[Buddha-l] Re: Nirvana si, bodhi no!

Richard P. Hayes rhayes at unm.edu
Wed May 18 16:57:53 MDT 2005

On Wed, 2005-05-18 at 03:05 -0500, Bruce Burrill wrote:

> This raises an interesting question. In the Pali suttas there seems to be a 
> fushion of the Buddha and the arahant. Words such as tathagata and buddha 
> are not infrequently used for the arahant. 

Every day, like many Buddhists, I chant "namo tassa bhavato arahato
sammaa-sambuddhassa" pretty much incessantly, at least when I'm not
reading Nietzsche, Jung, James, Peirce, Taylor or Ganeri or writing
something of my own. Perhaps I am excessively literal and naive, but I
have always taken that phrase to suggest that a buddha is an arahant.
And I have also also assumed that the only difference between an arahant
and an anuttara-sammaa-sambuddha is that the later did not have a buddha
teaching him the dhamma, while everyone else does. (Reminds me of an
observation once made by someone to account for why Groucho Marx was so
prone to depression: "He was the only person in the world who didn't
have Grouch Marx to cheer him up.")

> So, the questions: what exactly in the suttas (not the commentaries) is 
> bodhi, and how does it differ, if at all, from that of the arahant?

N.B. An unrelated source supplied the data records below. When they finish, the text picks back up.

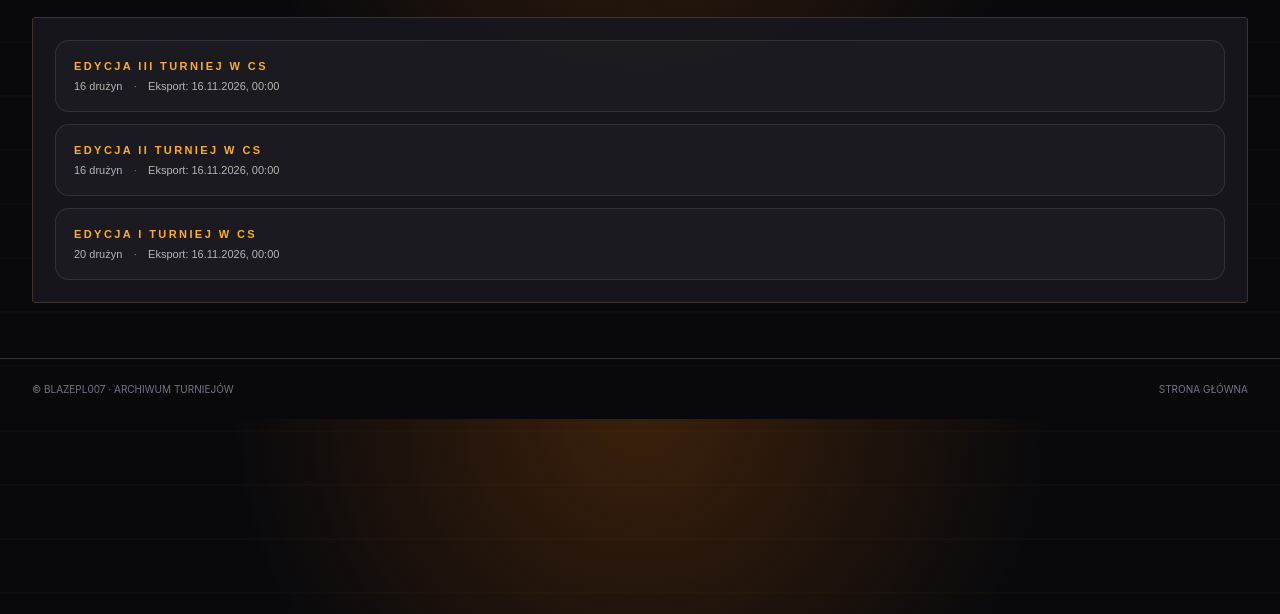
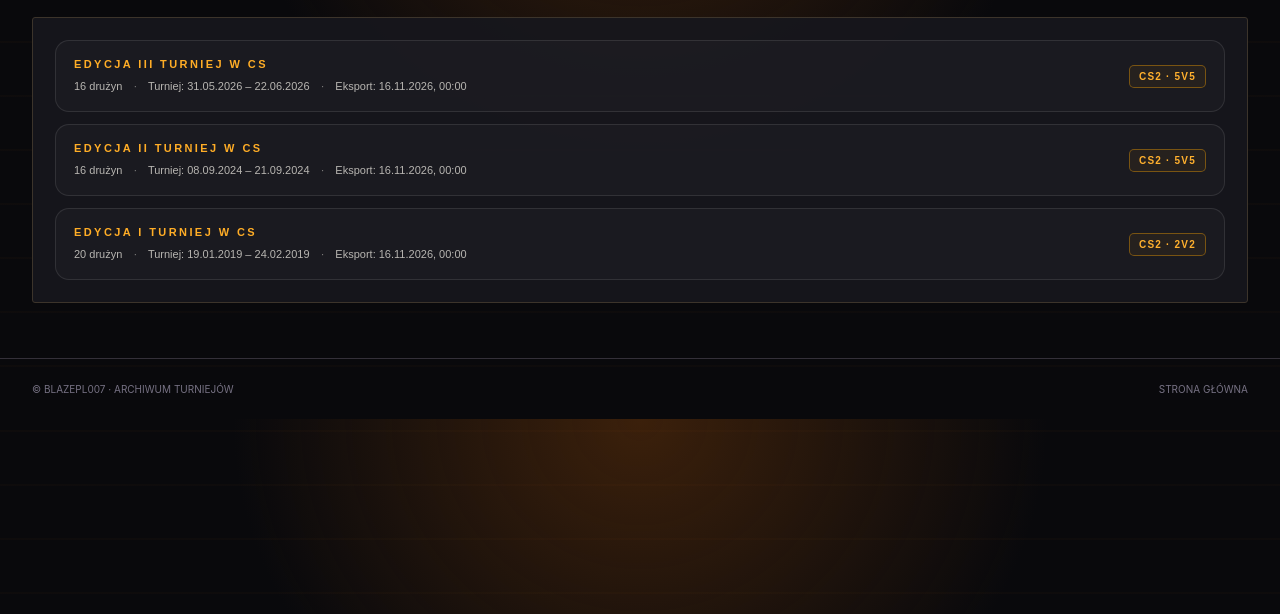
Before and after one commit to KubaETS2/ivturniejwcs, a plain HTML site: page archive.html in a window 1280 px wide. Shown: the part 186-800 px from the top of the page. Drawn offline with nearby package versions, Linux system fonts and the light colour scheme.

Commit message:
Update archive.html

```diff
--- a/archive.html
+++ b/archive.html
@@ -150,7 +150,14 @@
       const cards=await Promise.all(editions.map(async y=>{
         const p="archive/"+encodeURIComponent(y)+"/";
         const [meta,teams]=await Promise.all([json(p+"metadata.json"),parseCsv(p+"teams.csv")]);
-        return `<button class="archive-edition-card" type="button" data-edition="${esc(y)}"><span class="eyebrow">EDYCJA ${esc(y)}</span><span class="archive-edition-meta">${teams.length} drużyn <i>·</i> Eksport: ${esc(formatDate(meta.exportedAt))}</span></button>`;
+        const tournamentPeriods={
+          "I Turniej w CS":"19.01.2019 – 24.02.2019",
+          "II Turniej w CS":"08.09.2024 – 21.09.2024",
+          "III Turniej w CS":"31.05.2026 – 22.06.2026"
+        };
+        const formatLabel=meta.format==="2vs2"||String(y).startsWith("I ")?"CS2 · 2V2":"CS2 · 5V5";
+        const period=tournamentPeriods[y]||"Termin turnieju: brak danych";
+        return `<button class="archive-edition-card" type="button" data-edition="${esc(y)}"><span class="archive-edition-card-main"><span class="eyebrow">EDYCJA ${esc(y)}</span><span class="archive-edition-meta">${teams.length} drużyn <i>·</i> Turniej: ${esc(period)} <i>·</i> Eksport: ${esc(formatDate(meta.exportedAt))}</span></span><span class="archive-format-tag">${formatLabel}</span></button>`;
       }));
       root.innerHTML=`<div class="archive-edition-list">${cards.join("")}</div>`;
       root.querySelectorAll("[data-edition]").forEach(btn=>btn.addEventListener("click",()=>show(btn.dataset.edition)));
@@ -199,10 +206,10 @@
 </script>
 <style>
 .archive-edition-list{display:grid;gap:12px}
-.archive-edition-card{display:flex;width:100%;min-height:72px;flex-direction:column;align-items:flex-start;justify-content:center;gap:8px;padding:16px 18px;border:1px solid rgba(255,255,255,.10);border-radius:14px;background:rgba(255,255,255,.025);color:inherit;text-align:left;cursor:pointer;transition:border-color .18s,background .18s,transform .18s}
+.archive-edition-card{display:flex;width:100%;min-height:72px;flex-direction:row;align-items:center;justify-content:space-between;gap:16px;padding:16px 18px;border:1px solid rgba(255,255,255,.10);border-radius:14px;background:rgba(255,255,255,.025);color:inherit;text-align:left;cursor:pointer;transition:border-color .18s,background .18s,transform .18s}
 .archive-edition-card:hover{border-color:rgba(255,166,0,.45);background:rgba(255,255,255,.05);transform:translateY(-1px)}
-.archive-edition-card .eyebrow{color:#ffad26;font-weight:900;letter-spacing:.22em;font-size:11px}
-.archive-edition-meta{font-size:11px;opacity:.72}.archive-edition-meta i{font-style:normal;padding:0 8px;opacity:.65}
+.archive-edition-card-main{display:flex;min-width:0;flex-direction:column;align-items:flex-start;gap:8px}.archive-edition-card .eyebrow{color:#ffad26;font-weight:900;letter-spacing:.22em;font-size:11px}
+.archive-edition-meta{font-size:11px;opacity:.72;line-height:1.5}.archive-format-tag{flex:0 0 auto;padding:5px 9px;border:1px solid rgba(255,166,0,.38);border-radius:5px;color:#ffb02e;background:rgba(255,166,0,.055);font-size:10px;letter-spacing:.12em;font-weight:800;white-space:nowrap}.archive-edition-meta i{font-style:normal;padding:0 8px;opacity:.65}
 .archive-edition-head{margin:8px 0 20px;padding:16px 18px;border:1px solid rgba(255,255,255,.09);border-radius:14px;background:rgba(255,255,255,.025)}
 .archive-edition-head .note{margin:8px 0 0}.archive-dot{padding:0 7px;opacity:.55}
 .archive-back{display:inline-flex;align-items:center;gap:8px;margin:0 0 14px;padding:10px 14px;border:1px solid rgba(255,255,255,.13);border-radius:9px;background:rgba(255,255,255,.035);color:inherit;font:inherit;font-size:13px;font-weight:700;cursor:pointer}
@@ -228,5 +235,5 @@
 .match-map-line span{opacity:.7}.match-map-line strong{font-size:13px}
 .match-preview-empty{font-size:12px;opacity:.7}
 
-@media(max-width:650px){.tourney-content{padding:0 9px 10px}.tourney-content th,.tourney-content td{padding:10px 9px}.tourney-accordion>summary{padding:14px}.archive-edition-card{padding:14px}}
+@media(max-width:650px){.archive-edition-card{gap:10px;padding:14px}.archive-edition-meta{max-width:100%;font-size:10px}.archive-format-tag{font-size:9px;padding:4px 6px}.tourney-content{padding:0 9px 10px}.tourney-content th,.tourney-content td{padding:10px 9px}.tourney-accordion>summary{padding:14px}.archive-edition-card{padding:14px}}
 </style>
```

As far as I am aware, there is no difference at all. Buddhas and
arahants both have exactly the same set of bojjhangas. The only
difference, I think, is that an arahant had the help of the teachings of
a buddha in acquiring the bojjhangas, and a pacceka-buddha and anuttara-
sammaa-sambuddha have no such help.

> Anyway, you thoughts on this would be of interest, if not
> entettainment.

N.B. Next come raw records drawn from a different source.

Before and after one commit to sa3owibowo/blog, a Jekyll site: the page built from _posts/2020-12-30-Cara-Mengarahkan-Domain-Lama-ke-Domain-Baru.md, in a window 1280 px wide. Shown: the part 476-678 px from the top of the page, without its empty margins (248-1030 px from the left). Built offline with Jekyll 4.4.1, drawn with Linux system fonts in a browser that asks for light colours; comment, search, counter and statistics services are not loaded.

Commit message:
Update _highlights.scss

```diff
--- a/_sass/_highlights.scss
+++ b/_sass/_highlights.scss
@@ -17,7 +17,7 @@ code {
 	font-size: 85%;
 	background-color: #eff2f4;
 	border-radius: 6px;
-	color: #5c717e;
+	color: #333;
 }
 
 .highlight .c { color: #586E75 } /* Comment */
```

Entettainment? I take it that's the Pali spelling of entertainment.
Sorry, but I'm not anywhere near the scholar of the Pali canon that you
are, so I have nothing to say on this matter that you and Robert
Morrison and Lance Cousins could not say with more more authority and
insight than I can muster (even on a good day). I have stated my
uninformed prejudices on the matter, so now I wait to see what someone
who knows the literature has to say about the passages you have

Richard Hayes
Department of Philosophy
University of New Mexico

More information about the buddha-l mailing list